WHAT TO WORK ON
Give a faithful, exact copy of all entries, minus the images.
==*==
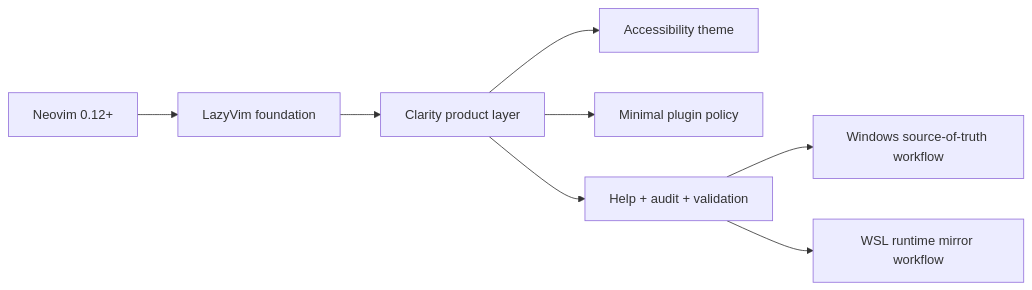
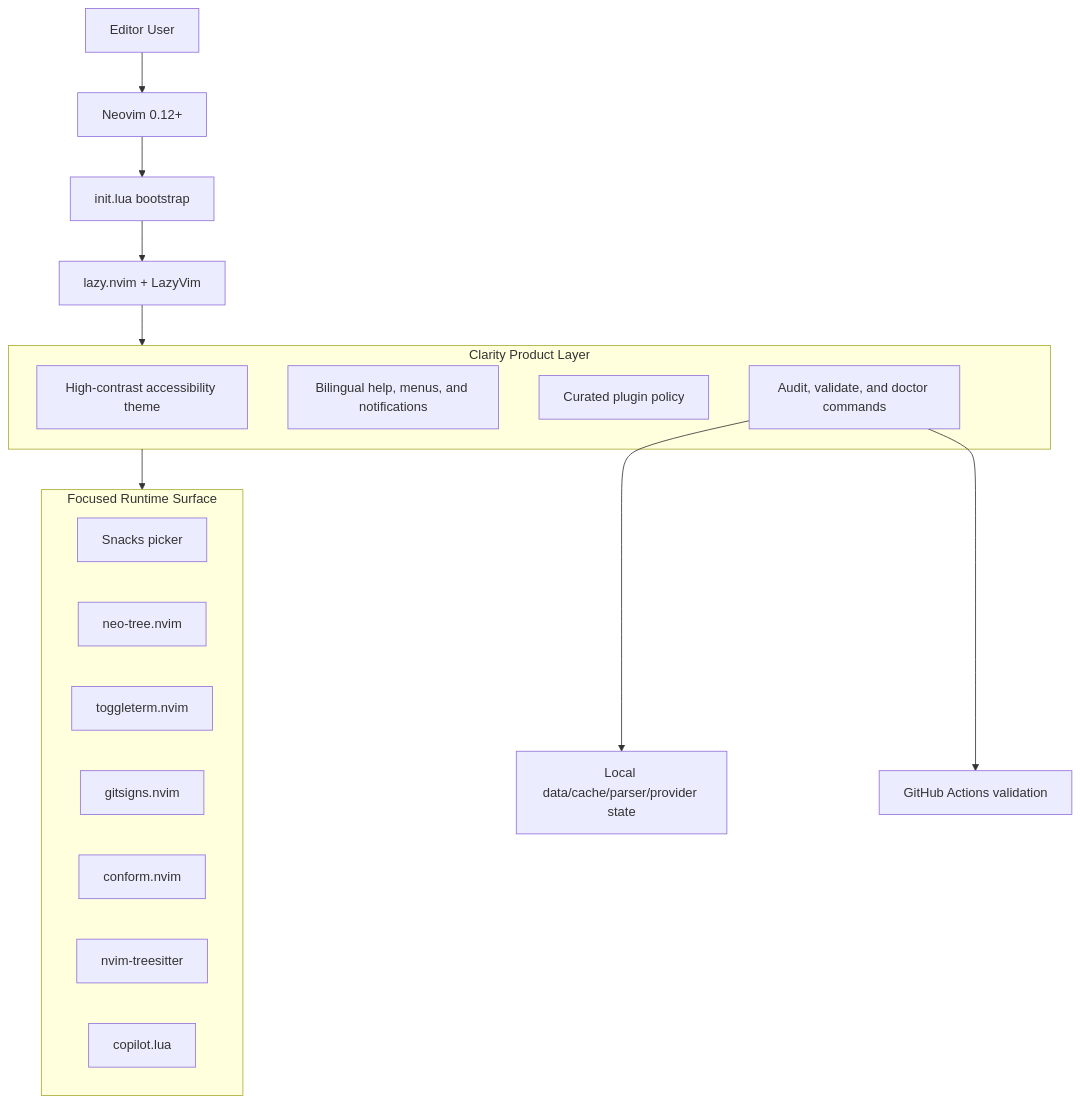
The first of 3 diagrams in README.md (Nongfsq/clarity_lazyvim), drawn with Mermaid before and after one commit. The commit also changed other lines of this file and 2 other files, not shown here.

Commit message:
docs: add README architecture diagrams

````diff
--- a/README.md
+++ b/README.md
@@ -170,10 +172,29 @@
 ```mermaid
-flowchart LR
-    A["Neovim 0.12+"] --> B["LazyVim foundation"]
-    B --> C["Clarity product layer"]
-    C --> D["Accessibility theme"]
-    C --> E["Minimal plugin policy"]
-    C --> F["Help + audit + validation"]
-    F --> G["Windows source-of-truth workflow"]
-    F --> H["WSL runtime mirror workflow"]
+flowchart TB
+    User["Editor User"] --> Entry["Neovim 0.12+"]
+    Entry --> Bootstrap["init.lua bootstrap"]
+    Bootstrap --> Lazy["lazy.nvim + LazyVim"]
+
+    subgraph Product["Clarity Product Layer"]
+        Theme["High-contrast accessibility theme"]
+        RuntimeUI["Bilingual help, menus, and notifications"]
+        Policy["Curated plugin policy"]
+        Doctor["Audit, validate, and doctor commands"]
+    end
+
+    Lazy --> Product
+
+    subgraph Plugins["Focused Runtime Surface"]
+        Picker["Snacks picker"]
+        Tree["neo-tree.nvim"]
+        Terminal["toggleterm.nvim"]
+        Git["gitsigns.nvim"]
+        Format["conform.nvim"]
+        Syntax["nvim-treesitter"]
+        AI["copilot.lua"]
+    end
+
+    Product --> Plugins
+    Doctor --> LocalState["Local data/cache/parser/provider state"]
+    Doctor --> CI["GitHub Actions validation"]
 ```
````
==*==
ANSWER BOX
The first of 3 diagrams in README.md (Nongfsq/clarity_lazyvim), drawn with Mermaid before and after one commit. The commit also changed other lines of this file and 2 other files, not shown here.

Commit message:
docs: add README architecture diagrams

````diff
--- a/README.md
+++ b/README.md
@@ -170,10 +172,29 @@
 ```mermaid
-flowchart LR
-    A["Neovim 0.12+"] --> B["LazyVim foundation"]
-    B --> C["Clarity product layer"]
-    C --> D["Accessibility theme"]
-    C --> E["Minimal plugin policy"]
-    C --> F["Help + audit + validation"]
-    F --> G["Windows source-of-truth workflow"]
-    F --> H["WSL runtime mirror workflow"]
+flowchart TB
+    User["Editor User"] --> Entry["Neovim 0.12+"]
+    Entry --> Bootstrap["init.lua bootstrap"]
+    Bootstrap --> Lazy["lazy.nvim + LazyVim"]
+
+    subgraph Product["Clarity Product Layer"]
+        Theme["High-contrast accessibility theme"]
+        RuntimeUI["Bilingual help, menus, and notifications"]
+        Policy["Curated plugin policy"]
+        Doctor["Audit, validate, and doctor commands"]
+    end
+
+    Lazy --> Product
+
+    subgraph Plugins["Focused Runtime Surface"]
+        Picker["Snacks picker"]
+        Tree["neo-tree.nvim"]
+        Terminal["toggleterm.nvim"]
+        Git["gitsigns.nvim"]
+        Format["conform.nvim"]
+        Syntax["nvim-treesitter"]
+        AI["copilot.lua"]
+    end
+
+    Product --> Plugins
+    Doctor --> LocalState["Local data/cache/parser/provider state"]
+    Doctor --> CI["GitHub Actions validation"]
 ```
````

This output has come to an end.